For Wales, a similar, but not identical, reprieve has been granted by The Public Health (Protection from Eviction) (Wales) (Coronavirus) Regulations 2021 (SI 2021/12) and, just to be different, they have placed the name of the dreaded virus in a different place to England. The Wales regulations prevent evictions for a longer period until 31 March 2021 but must be reviewed earlier and so could be brought to an end earlier. They do not make an exception for cases where the arrears had reached six or nine months. 

Some crumbs for business tenants too. The paralysis on landlords being able to forfeit their leases or go into their premises to take them over where there are rent arrears has been extended from 31 December 2020 to 31 March 2021,  in England by SI 2020/1472 and in Wales by SI 2020/1456.

Friday, 11 December 2020

MASTERCARD CLAIM: APPEAL RESULT

MasterCard has lost its appeal to the Supreme Court against the decision of the Court of Appeal that the Walter Merricks claim can proceed.

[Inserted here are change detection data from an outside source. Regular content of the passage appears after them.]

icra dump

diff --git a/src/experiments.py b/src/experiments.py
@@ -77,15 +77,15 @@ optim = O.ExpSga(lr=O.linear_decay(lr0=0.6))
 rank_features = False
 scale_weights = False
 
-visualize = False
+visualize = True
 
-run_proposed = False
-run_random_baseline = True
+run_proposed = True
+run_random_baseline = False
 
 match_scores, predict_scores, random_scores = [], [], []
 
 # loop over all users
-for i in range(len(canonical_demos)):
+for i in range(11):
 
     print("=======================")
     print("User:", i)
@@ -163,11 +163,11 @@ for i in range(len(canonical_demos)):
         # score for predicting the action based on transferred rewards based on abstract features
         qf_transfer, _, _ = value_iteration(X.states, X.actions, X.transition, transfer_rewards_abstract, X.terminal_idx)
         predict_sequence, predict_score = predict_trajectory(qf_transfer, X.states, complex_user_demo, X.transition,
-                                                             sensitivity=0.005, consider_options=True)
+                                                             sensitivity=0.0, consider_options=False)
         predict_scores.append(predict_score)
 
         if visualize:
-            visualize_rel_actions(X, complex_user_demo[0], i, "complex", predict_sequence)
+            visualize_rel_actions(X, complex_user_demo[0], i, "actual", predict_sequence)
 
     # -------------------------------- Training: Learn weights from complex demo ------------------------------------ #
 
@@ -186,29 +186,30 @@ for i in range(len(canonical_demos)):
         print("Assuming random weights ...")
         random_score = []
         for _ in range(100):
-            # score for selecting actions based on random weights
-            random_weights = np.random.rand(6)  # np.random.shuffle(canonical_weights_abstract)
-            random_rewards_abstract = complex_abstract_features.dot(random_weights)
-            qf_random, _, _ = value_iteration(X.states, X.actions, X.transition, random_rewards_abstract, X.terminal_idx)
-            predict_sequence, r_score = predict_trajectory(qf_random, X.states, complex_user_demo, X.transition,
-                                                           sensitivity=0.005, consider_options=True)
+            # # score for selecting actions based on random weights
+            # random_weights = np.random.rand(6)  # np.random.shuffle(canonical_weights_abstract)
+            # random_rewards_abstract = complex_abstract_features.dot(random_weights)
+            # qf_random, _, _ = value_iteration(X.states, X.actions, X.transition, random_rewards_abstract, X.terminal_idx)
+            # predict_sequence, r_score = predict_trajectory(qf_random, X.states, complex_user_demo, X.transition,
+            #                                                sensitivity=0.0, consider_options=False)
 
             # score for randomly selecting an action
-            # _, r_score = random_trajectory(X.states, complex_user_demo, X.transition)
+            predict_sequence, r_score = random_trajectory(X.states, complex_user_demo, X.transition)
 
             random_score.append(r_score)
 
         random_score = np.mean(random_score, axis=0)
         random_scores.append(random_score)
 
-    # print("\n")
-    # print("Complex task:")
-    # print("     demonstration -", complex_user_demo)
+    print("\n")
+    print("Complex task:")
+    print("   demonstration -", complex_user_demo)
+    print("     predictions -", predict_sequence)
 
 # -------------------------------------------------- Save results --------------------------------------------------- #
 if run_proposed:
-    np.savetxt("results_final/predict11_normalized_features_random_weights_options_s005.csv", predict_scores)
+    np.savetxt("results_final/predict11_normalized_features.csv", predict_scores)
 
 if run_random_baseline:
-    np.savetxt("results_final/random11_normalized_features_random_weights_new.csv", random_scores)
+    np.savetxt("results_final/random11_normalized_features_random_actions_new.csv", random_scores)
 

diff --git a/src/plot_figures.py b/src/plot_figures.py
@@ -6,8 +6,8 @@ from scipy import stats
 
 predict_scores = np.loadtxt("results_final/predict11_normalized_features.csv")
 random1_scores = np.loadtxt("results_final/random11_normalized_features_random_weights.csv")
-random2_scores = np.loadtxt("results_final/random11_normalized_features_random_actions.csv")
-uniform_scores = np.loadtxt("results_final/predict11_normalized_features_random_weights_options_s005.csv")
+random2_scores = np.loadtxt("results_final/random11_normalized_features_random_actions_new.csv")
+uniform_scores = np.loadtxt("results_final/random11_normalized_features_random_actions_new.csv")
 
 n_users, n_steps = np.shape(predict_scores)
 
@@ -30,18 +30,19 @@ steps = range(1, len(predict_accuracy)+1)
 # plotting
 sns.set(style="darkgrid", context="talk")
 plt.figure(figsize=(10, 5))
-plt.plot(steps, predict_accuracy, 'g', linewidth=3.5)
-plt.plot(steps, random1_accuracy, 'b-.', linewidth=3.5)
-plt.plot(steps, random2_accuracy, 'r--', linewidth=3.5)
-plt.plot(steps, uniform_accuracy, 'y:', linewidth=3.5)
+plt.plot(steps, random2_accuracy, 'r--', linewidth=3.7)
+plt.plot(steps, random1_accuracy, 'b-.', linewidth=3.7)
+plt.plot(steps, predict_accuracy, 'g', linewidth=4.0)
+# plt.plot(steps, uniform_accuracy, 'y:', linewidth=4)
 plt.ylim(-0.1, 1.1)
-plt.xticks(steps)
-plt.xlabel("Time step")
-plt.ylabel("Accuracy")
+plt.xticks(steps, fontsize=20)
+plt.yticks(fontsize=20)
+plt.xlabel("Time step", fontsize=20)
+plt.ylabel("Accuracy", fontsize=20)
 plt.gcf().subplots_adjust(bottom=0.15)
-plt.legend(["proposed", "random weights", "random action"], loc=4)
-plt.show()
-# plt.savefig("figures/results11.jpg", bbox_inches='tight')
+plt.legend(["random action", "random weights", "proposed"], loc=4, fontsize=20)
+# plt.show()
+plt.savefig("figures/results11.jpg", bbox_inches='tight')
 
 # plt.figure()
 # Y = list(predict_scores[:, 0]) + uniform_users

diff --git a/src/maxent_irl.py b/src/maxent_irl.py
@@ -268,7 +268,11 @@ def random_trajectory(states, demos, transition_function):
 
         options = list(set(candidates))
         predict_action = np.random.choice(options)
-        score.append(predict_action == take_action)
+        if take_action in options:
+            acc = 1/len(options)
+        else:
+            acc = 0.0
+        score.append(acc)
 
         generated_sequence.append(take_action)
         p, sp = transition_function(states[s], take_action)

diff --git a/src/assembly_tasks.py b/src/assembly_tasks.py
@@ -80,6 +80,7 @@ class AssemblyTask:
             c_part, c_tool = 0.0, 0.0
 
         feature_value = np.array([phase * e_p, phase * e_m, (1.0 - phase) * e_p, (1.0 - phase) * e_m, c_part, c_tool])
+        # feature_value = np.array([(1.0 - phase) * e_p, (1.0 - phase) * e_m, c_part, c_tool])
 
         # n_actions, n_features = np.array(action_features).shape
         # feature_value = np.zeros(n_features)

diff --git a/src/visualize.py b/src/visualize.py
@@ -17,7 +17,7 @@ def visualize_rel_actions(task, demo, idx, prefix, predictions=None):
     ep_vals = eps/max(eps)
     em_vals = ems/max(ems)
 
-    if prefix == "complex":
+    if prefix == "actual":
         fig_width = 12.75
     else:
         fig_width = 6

Open the champers. On second thoughts, make it the prosseco. More to follow. See https://www.breakinglaw.co.uk/search/label/MasterCard%20claim 

Monday, 16 November 2020

COVID-19: EVICTIONS & BAILIFFS HALTED AGAIN: ENGLAND

Regulations made today and coming into force tomorrow 17 November 2020 will save the majority of residential occupiers in England from eviction and seizure of their goods for the time being. The Public Health (Coronavirus) (Protection from Eviction and Taking Control of Goods) (England) Regulations 2020 (SI 2020/1290) stop evictions up to 11 January 2021. They also stop bailiffs and enforcement agents seizing goods inside residential premises (but not outside or on the road and not from business premises) until the end of the current national lockdown on 02 December 2020. Possession proceedings which are pending and new possession cases can still continue.

There are exceptions to the paralysis on evictions (which extends to even delivering tenants with a notice of eviction proclaiming when the bailiff or enforcement against will be calling and so this effectively amounts to a ban on fixing eviction appointments).   The main exception is where the possession order was made on the ground of rent arrears amounting to the equivalent of nine months but any arrears which have clocked up since 23 March 2020 will be disregarded for this purpose. Other exceptions include evictions where the possession order has been made in relation to social tenancies on the grounds of anti-social behaviour, nuisance, false statements to obtain the tenancy or domestic abuse and orders made against trespassers whose identities have not been established.